[What is expected]: Count how many lines of the data include the string "email", then say that number and stop.
□ □ □ □
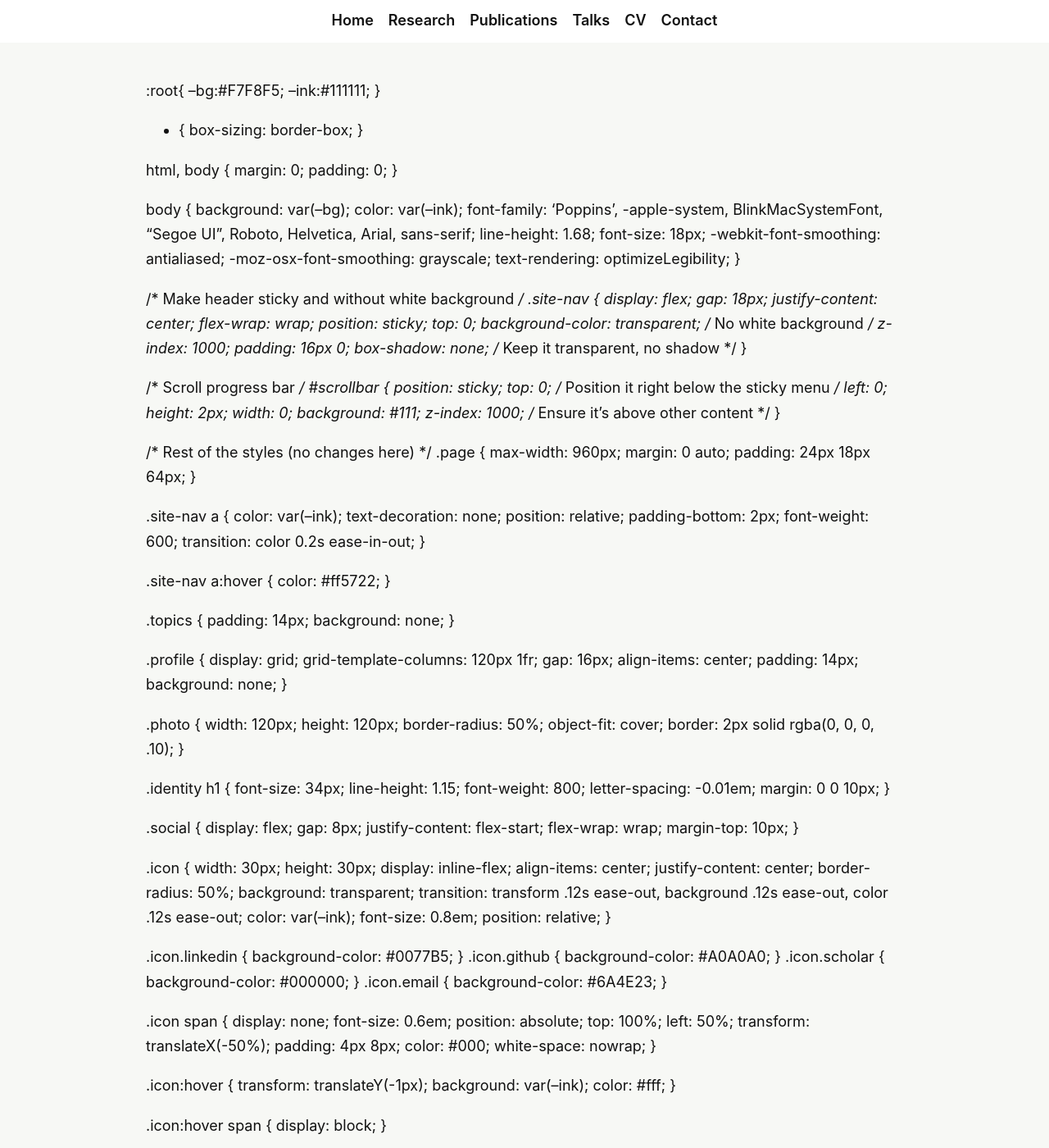
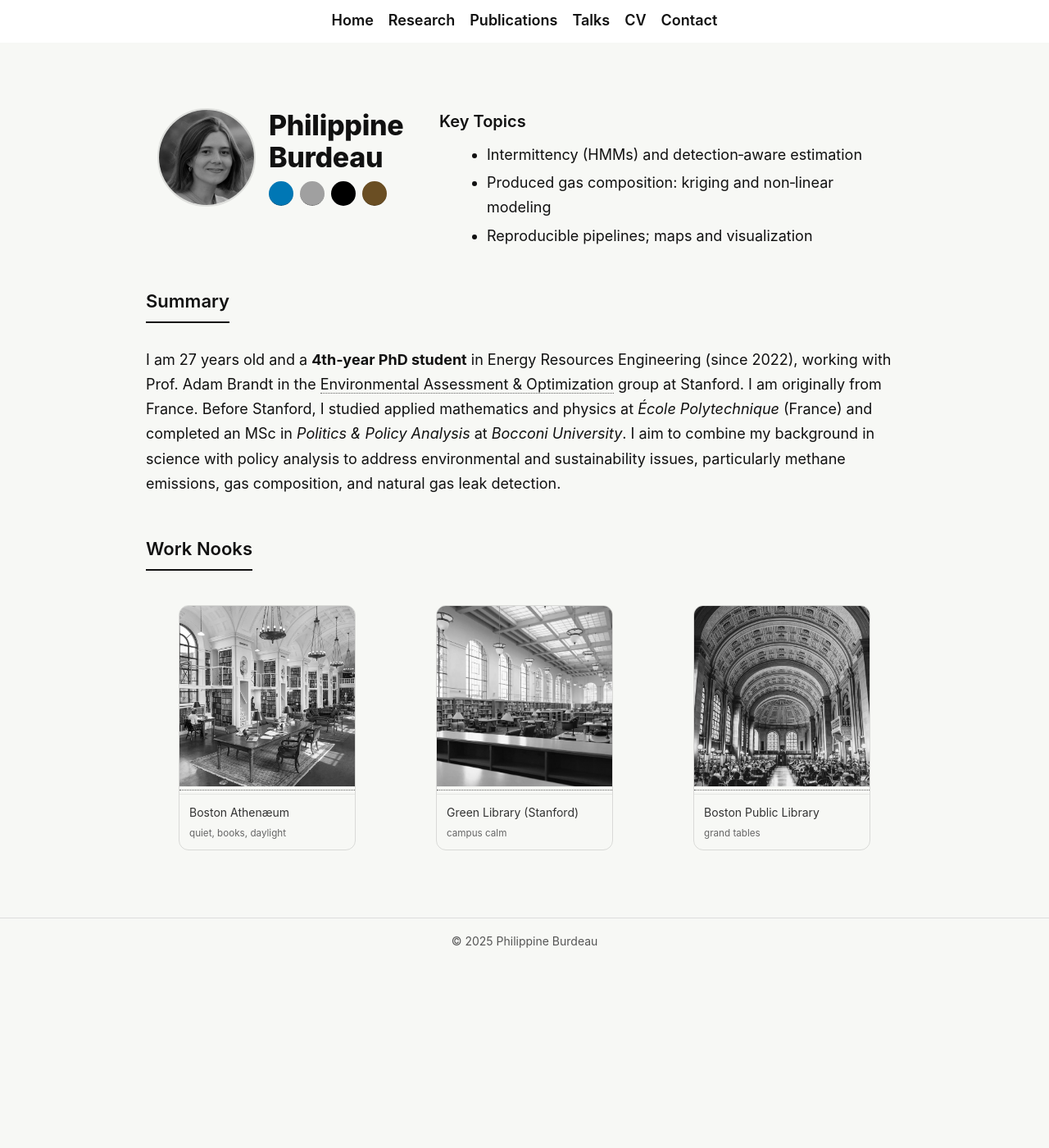
Before and after one commit to pburdeau/pburdeau.github.io, a Jekyll site: the page built from index.md, in a window 1280 px wide and 1400 px high. Shown: the whole window at 82% size. Built offline with Jekyll 4.4.1, drawn with Linux system fonts in a browser that asks for light colours; our own code applies the rules of GitHub Pages for plain Markdown files; some of the changed text lies outside the part shown.

Commit message:
Update index.md

```diff
--- a/index.md
+++ b/index.md
@@ -1,222 +1,54 @@
-:root{
-    --bg:#F7F8F5;
-    --ink:#111111;
-}
+---
+layout: default
+title: "Home"
+permalink: /
+---
 
-* {
-    box-sizing: border-box;
-}
+<div class="header-grid">
+  <div class="profile">
+    <img class="photo" src="/assets/img/avatar.jpg" alt="Portrait of Philippine Burdeau">
+    <div class="identity">
+      <h1>Philippine Burdeau</h1>
+      <div class="social">
+        <a class="icon linkedin" href="https://www.linkedin.com/in/philippine-burdeau/" aria-label="LinkedIn" target="_blank" rel="noopener" title="LinkedIn"><span>LinkedIn</span></a>
+        <a class="icon github" href="https://github.com/pburdeau" aria-label="GitHub" target="_blank" rel="noopener" title="GitHub"><span>GitHub</span></a>
+        <a class="icon scholar" href="https://scholar.google.com/citations?user=sJb11sYAAAAJ&hl=fr" aria-label="Google Scholar" target="_blank" rel="noopener" title="Google Scholar"><span>Google Scholar</span></a>
+        <a class="icon email" href="mailto:pburdeau@stanford.edu" aria-label="Email" title="Email"><span>Email</span></a>
+      </div>
+    </div>
+  </div>
+  <div class="topics">
+    <div class="section-title">Key Topics</div>
+    <ul class="big-bullets">
+      <li>Intermittency (HMMs) and detection‑aware estimation</li>
+      <li>Produced gas composition: kriging and non‑linear modeling</li>
+      <li>Reproducible pipelines; maps and visualization</li>
+    </ul>
+  </div>
+</div>
 
-html, body {
-    margin: 0;
-    padding: 0;
-}
 
-body {
-    background: var(--bg);
-    color: var(--ink);
-    font-family: 'Poppins', -apple-system, BlinkMacSystemFont, "Segoe UI", Roboto, Helvetica, Arial, sans-serif;
-    line-height: 1.68;
-    font-size: 18px;
-    -webkit-font-smoothing: antialiased;
-    -moz-osx-font-smoothing: grayscale;
-    text-rendering: optimizeLegibility;
-}
+<div class="h2">Summary</div>
+<p>I am 27 years old and a <strong><span id="phdYearText">4th‑year PhD student</span></strong> in Energy Resources Engineering (since 2022), working with Prof. Adam Brandt in the <a href="https://eao.stanford.edu/" target="_blank" rel="noopener">Environmental Assessment & Optimization</a> group at Stanford. I am originally from France. Before Stanford, I studied applied mathematics and physics at <em>École Polytechnique</em> (France) and completed an MSc in <em>Politics & Policy Analysis</em> at <em>Bocconi University</em>. I aim to combine my background in science with policy analysis to address environmental and sustainability issues, particularly methane emissions, gas composition, and natural gas leak detection.</p>
 
-/* Make header sticky and without white background */
-.site-nav {
-    display: flex;
-    gap: 18px;
-    justify-content: center;
-    flex-wrap: wrap;
-    position: sticky;
-    top: 0;
-    background-color: transparent; /* No white background */
-    z-index: 1000;
-    padding: 16px 0;
-    box-shadow: none; /* Keep it transparent, no shadow */
-}
-
-/* Scroll progress bar */
-#scrollbar {
-    position: sticky;
-    top: 0; /* Position it right below the sticky menu */
-    left: 0;
-    height: 2px;
-    width: 0;
-    background: #111;
-    z-index: 1000; /* Ensure it's above other content */
-}
-
-/* Rest of the styles (no changes here) */
-.page {
-    max-width: 960px;
-    margin: 0 auto;
-    padding: 24px 18px 64px;
-}
-
-.site-nav a {
-    color: var(--ink);
-    text-decoration: none;
-    position: relative;
-    padding-bottom: 2px;
-    font-weight: 600;
-    transition: color 0.2s ease-in-out;
-}
-
-.site-nav a:hover {
-    color: #ff5722;
-}
-
-.topics {
-    padding: 14px;
-    background: none;
-}
-
-.profile {
-    display: grid;
-    grid-template-columns: 120px 1fr;
-    gap: 16px;
-    align-items: center;
-    padding: 14px;
-    background: none;
-}
-
-.photo {
-    width: 120px;
-    height: 120px;
-    border-radius: 50%;
-    object-fit: cover;
-    border: 2px solid rgba(0, 0, 0, .10);
-}
-
-.identity h1 {
-    font-size: 34px;
-    line-height: 1.15;
-    font-weight: 800;
-    letter-spacing: -0.01em;
-    margin: 0 0 10px;
-}
-
-.social {
-    display: flex;
-    gap: 8px;
-    justify-content: flex-start;
-    flex-wrap: wrap;
-    margin-top: 10px;
-}
-
-.icon {
-    width: 30px;
-    height: 30px;
-    display: inline-flex;
-    align-items: center;
-    justify-content: center;
-    border-radius: 50%;
-    background: transparent;
-    transition: transform .12s ease-out, background .12s ease-out, color .12s ease-out;
-    color: var(--ink);
-    font-size: 0.8em;
-    position: relative;
-}
-
-.icon.linkedin { background-color: #0077B5; }
-.icon.github { background-color: #A0A0A0; }
-.icon.scholar { background-color: #000000; }
-.icon.email { background-color: #6A4E23; }
-
-.icon span {
-    display: none;
-    font-size: 0.6em;
-    position: absolute;
-    top: 100%;
-    left: 50%;
-    transform: translateX(-50%);
-    padding: 4px 8px;
-    color: #000;
-    white-space: nowrap;
-}
-
-.icon:hover {
-    transform: translateY(-1px);
-    background: var(--ink);
-    color: #fff;
-}
-
-.icon:hover span {
-    display: block;
-}
-
-.h2 {
-    font-size: 22px;
-    font-weight: 600;
-    margin: 28px 0 12px;
-    border-bottom: 2px solid var(--ink);
-    display: inline-block;
-    padding-bottom: 6px;
-}
-
-.nooks {
-    display: grid;
-    grid-template-columns: 1fr;
-    gap: 18px;
-    margin-top: 12px;
-}
-
-@media (min-width: 860px) {
-    .nooks {
-        grid-template-columns: repeat(3, 1fr);
-    }
-}
-
-.nook {
-    background: none;
-    border: 1px solid rgba(0, 0, 0, .12);
-    border-radius: 12px;
-    overflow: hidden;
-    transition: transform .12s ease-out, box-shadow .12s ease-out;
-}
-
-.nook:hover {
-    transform: translateY(-2px);
-    box-shadow: 0 8px 24px rgba(0, 0, 0, .08);
-}
-
-.nook img {
-    width: 100%;
-    height: 220px;
-    object-fit: cover;
-    filter: saturate(0);
-    transition: filter .25s ease-out;
-}
-
-.nook:hover img {
-    filter: saturate(1);
-}
-
-.nook figcaption {
-    padding: 10px 12px;
-    font-size: 14px;
-    color: #333;
-    border-top: 1px solid rgba(0, 0, 0, .08);
-}
-
-.nook figcaption small {
-    display: block;
-    color: #666;
-    margin-top: 4px;
-}
-
-.site-footer {
-    border-top: 1px solid #ddd;
-    background: var(--bg);
-}
-
-.footer-inner {
-    max-width: 960px;
-    margin: 0 auto;
-    padding: 16px 18px 42px;
-    color: #555;
-    font-size: 14px;
-    text-align: center;
-}
+<div class="h2">Work Nooks</div>
+<div class="nooks">
+  <figure class="nook">
+    <a href="https://www.bostonathenaeum.org/" target="_blank" rel="noopener">
+      <img src="/assets/img/athenaeum.jpg" alt="Boston Athenæum reading room">
+    </a>
+    <figcaption>Boston Athenæum<small>quiet, books, daylight</small></figcaption>
+  </figure>
+  <figure class="nook">
+    <a href="https://library.stanford.edu/green" target="_blank" rel="noopener">
+      <img src="/assets/img/green-library.jpg" alt="Cecil H. Green Library, Stanford University">
+    </a>
+    <figcaption>Green Library (Stanford)<small>campus calm</small></figcaption>
+  </figure>
+  <figure class="nook">
+    <a href="https://www.bpl.org/" target="_blank" rel="noopener">
+      <img src="/assets/img/third-place.jpg" alt="Boston Public Library">
+    </a>
+    <figcaption>Boston Public Library<small>grand tables</small></figcaption>
+  </figure>
+</div>
```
□ □ □ □
[Solution below]: 2